> **EXERCISE PROMPT**:
For each line of the listing, output an exact copy.

> **DATASET EXCERPTS**:

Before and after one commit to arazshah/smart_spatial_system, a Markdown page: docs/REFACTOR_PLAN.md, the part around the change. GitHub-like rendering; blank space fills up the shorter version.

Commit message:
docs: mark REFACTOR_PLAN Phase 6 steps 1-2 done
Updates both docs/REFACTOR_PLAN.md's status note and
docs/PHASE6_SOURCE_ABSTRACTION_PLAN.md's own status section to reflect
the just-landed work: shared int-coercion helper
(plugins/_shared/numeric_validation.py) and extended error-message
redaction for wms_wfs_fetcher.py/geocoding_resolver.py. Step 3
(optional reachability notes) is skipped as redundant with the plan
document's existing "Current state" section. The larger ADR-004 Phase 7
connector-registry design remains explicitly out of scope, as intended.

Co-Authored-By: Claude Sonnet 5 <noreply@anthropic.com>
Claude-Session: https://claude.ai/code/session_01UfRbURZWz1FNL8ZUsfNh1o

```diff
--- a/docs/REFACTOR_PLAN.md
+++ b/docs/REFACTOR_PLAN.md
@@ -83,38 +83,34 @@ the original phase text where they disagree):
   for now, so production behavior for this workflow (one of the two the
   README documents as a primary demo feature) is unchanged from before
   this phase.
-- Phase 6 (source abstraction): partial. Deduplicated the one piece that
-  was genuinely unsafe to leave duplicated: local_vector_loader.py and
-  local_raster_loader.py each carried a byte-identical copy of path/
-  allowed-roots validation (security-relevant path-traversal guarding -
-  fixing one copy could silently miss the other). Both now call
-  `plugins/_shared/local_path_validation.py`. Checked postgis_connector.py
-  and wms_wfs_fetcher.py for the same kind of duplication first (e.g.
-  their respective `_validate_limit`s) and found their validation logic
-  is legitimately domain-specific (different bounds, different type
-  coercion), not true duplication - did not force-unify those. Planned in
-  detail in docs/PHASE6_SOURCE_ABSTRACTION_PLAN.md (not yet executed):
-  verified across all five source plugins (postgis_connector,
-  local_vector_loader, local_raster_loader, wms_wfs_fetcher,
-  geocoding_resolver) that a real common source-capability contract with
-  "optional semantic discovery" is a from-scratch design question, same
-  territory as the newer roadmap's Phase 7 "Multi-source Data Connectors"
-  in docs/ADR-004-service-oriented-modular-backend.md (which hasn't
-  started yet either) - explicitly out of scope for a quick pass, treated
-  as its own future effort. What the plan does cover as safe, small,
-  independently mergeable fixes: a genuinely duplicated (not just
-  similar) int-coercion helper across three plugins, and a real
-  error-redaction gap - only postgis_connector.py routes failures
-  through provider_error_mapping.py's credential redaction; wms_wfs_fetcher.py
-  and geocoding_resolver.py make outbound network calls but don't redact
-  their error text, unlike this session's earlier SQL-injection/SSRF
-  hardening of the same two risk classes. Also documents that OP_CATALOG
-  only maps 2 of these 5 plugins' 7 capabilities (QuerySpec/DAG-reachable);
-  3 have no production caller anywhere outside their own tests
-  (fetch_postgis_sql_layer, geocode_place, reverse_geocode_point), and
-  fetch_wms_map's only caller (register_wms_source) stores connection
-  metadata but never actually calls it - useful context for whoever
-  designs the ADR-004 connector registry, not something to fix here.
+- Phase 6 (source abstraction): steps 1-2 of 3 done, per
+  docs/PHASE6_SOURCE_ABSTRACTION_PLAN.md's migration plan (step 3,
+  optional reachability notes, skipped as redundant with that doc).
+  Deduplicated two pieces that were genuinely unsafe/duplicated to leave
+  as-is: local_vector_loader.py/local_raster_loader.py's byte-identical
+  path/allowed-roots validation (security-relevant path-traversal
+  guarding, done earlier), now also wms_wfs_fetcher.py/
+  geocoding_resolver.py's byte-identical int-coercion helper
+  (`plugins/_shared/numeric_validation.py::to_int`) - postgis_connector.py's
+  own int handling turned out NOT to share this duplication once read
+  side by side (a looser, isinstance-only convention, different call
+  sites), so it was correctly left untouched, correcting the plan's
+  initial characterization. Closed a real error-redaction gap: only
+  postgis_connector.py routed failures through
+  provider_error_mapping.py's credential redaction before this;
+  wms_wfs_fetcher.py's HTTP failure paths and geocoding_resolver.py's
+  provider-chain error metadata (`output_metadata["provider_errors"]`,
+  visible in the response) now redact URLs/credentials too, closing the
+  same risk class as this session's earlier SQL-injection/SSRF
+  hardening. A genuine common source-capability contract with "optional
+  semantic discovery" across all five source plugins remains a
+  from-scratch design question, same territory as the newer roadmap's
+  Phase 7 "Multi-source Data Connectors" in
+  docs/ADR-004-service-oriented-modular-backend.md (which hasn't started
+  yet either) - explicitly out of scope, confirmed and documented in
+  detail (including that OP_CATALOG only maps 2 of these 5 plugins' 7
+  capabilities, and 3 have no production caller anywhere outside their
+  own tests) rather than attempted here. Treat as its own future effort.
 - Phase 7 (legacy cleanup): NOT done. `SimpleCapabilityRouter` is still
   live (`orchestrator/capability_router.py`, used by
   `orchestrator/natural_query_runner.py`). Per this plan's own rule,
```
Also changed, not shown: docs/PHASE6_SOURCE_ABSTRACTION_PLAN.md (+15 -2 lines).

> **RESULT OF THIS TASK**:
Before and after one commit to arazshah/smart_spatial_system, a Markdown page: docs/REFACTOR_PLAN.md, the part around the change. GitHub-like rendering; blank space fills up the shorter version.

Commit message:
docs: mark REFACTOR_PLAN Phase 6 steps 1-2 done
Updates both docs/REFACTOR_PLAN.md's status note and
docs/PHASE6_SOURCE_ABSTRACTION_PLAN.md's own status section to reflect
the just-landed work: shared int-coercion helper
(plugins/_shared/numeric_validation.py) and extended error-message
redaction for wms_wfs_fetcher.py/geocoding_resolver.py. Step 3
(optional reachability notes) is skipped as redundant with the plan
document's existing "Current state" section. The larger ADR-004 Phase 7
connector-registry design remains explicitly out of scope, as intended.

Co-Authored-By: Claude Sonnet 5 <noreply@anthropic.com>
Claude-Session: https://claude.ai/code/session_01UfRbURZWz1FNL8ZUsfNh1o

```diff
--- a/docs/REFACTOR_PLAN.md
+++ b/docs/REFACTOR_PLAN.md
@@ -83,38 +83,34 @@ the original phase text where they disagree):
   for now, so production behavior for this workflow (one of the two the
   README documents as a primary demo feature) is unchanged from before
   this phase.
-- Phase 6 (source abstraction): partial. Deduplicated the one piece that
-  was genuinely unsafe to leave duplicated: local_vector_loader.py and
-  local_raster_loader.py each carried a byte-identical copy of path/
-  allowed-roots validation (security-relevant path-traversal guarding -
-  fixing one copy could silently miss the other). Both now call
-  `plugins/_shared/local_path_validation.py`. Checked postgis_connector.py
-  and wms_wfs_fetcher.py for the same kind of duplication first (e.g.
-  their respective `_validate_limit`s) and found their validation logic
-  is legitimately domain-specific (different bounds, different type
-  coercion), not true duplication - did not force-unify those. Planned in
-  detail in docs/PHASE6_SOURCE_ABSTRACTION_PLAN.md (not yet executed):
-  verified across all five source plugins (postgis_connector,
-  local_vector_loader, local_raster_loader, wms_wfs_fetcher,
-  geocoding_resolver) that a real common source-capability contract with
-  "optional semantic discovery" is a from-scratch design question, same
-  territory as the newer roadmap's Phase 7 "Multi-source Data Connectors"
-  in docs/ADR-004-service-oriented-modular-backend.md (which hasn't
-  started yet either) - explicitly out of scope for a quick pass, treated
-  as its own future effort. What the plan does cover as safe, small,
-  independently mergeable fixes: a genuinely duplicated (not just
-  similar) int-coercion helper across three plugins, and a real
-  error-redaction gap - only postgis_connector.py routes failures
-  through provider_error_mapping.py's credential redaction; wms_wfs_fetcher.py
-  and geocoding_resolver.py make outbound network calls but don't redact
-  their error text, unlike this session's earlier SQL-injection/SSRF
-  hardening of the same two risk classes. Also documents that OP_CATALOG
-  only maps 2 of these 5 plugins' 7 capabilities (QuerySpec/DAG-reachable);
-  3 have no production caller anywhere outside their own tests
-  (fetch_postgis_sql_layer, geocode_place, reverse_geocode_point), and
-  fetch_wms_map's only caller (register_wms_source) stores connection
-  metadata but never actually calls it - useful context for whoever
-  designs the ADR-004 connector registry, not something to fix here.
+- Phase 6 (source abstraction): steps 1-2 of 3 done, per
+  docs/PHASE6_SOURCE_ABSTRACTION_PLAN.md's migration plan (step 3,
+  optional reachability notes, skipped as redundant with that doc).
+  Deduplicated two pieces that were genuinely unsafe/duplicated to leave
+  as-is: local_vector_loader.py/local_raster_loader.py's byte-identical
+  path/allowed-roots validation (security-relevant path-traversal
+  guarding, done earlier), now also wms_wfs_fetcher.py/
+  geocoding_resolver.py's byte-identical int-coercion helper
+  (`plugins/_shared/numeric_validation.py::to_int`) - postgis_connector.py's
+  own int handling turned out NOT to share this duplication once read
+  side by side (a looser, isinstance-only convention, different call
+  sites), so it was correctly left untouched, correcting the plan's
+  initial characterization. Closed a real error-redaction gap: only
+  postgis_connector.py routed failures through
+  provider_error_mapping.py's credential redaction before this;
+  wms_wfs_fetcher.py's HTTP failure paths and geocoding_resolver.py's
+  provider-chain error metadata (`output_metadata["provider_errors"]`,
+  visible in the response) now redact URLs/credentials too, closing the
+  same risk class as this session's earlier SQL-injection/SSRF
+  hardening. A genuine common source-capability contract with "optional
+  semantic discovery" across all five source plugins remains a
+  from-scratch design question, same territory as the newer roadmap's
+  Phase 7 "Multi-source Data Connectors" in
+  docs/ADR-004-service-oriented-modular-backend.md (which hasn't started
+  yet either) - explicitly out of scope, confirmed and documented in
+  detail (including that OP_CATALOG only maps 2 of these 5 plugins' 7
+  capabilities, and 3 have no production caller anywhere outside their
+  own tests) rather than attempted here. Treat as its own future effort.
 - Phase 7 (legacy cleanup): NOT done. `SimpleCapabilityRouter` is still
   live (`orchestrator/capability_router.py`, used by
   `orchestrator/natural_query_runner.py`). Per this plan's own rule,
```
Also changed, not shown: docs/PHASE6_SOURCE_ABSTRACTION_PLAN.md (+15 -2 lines).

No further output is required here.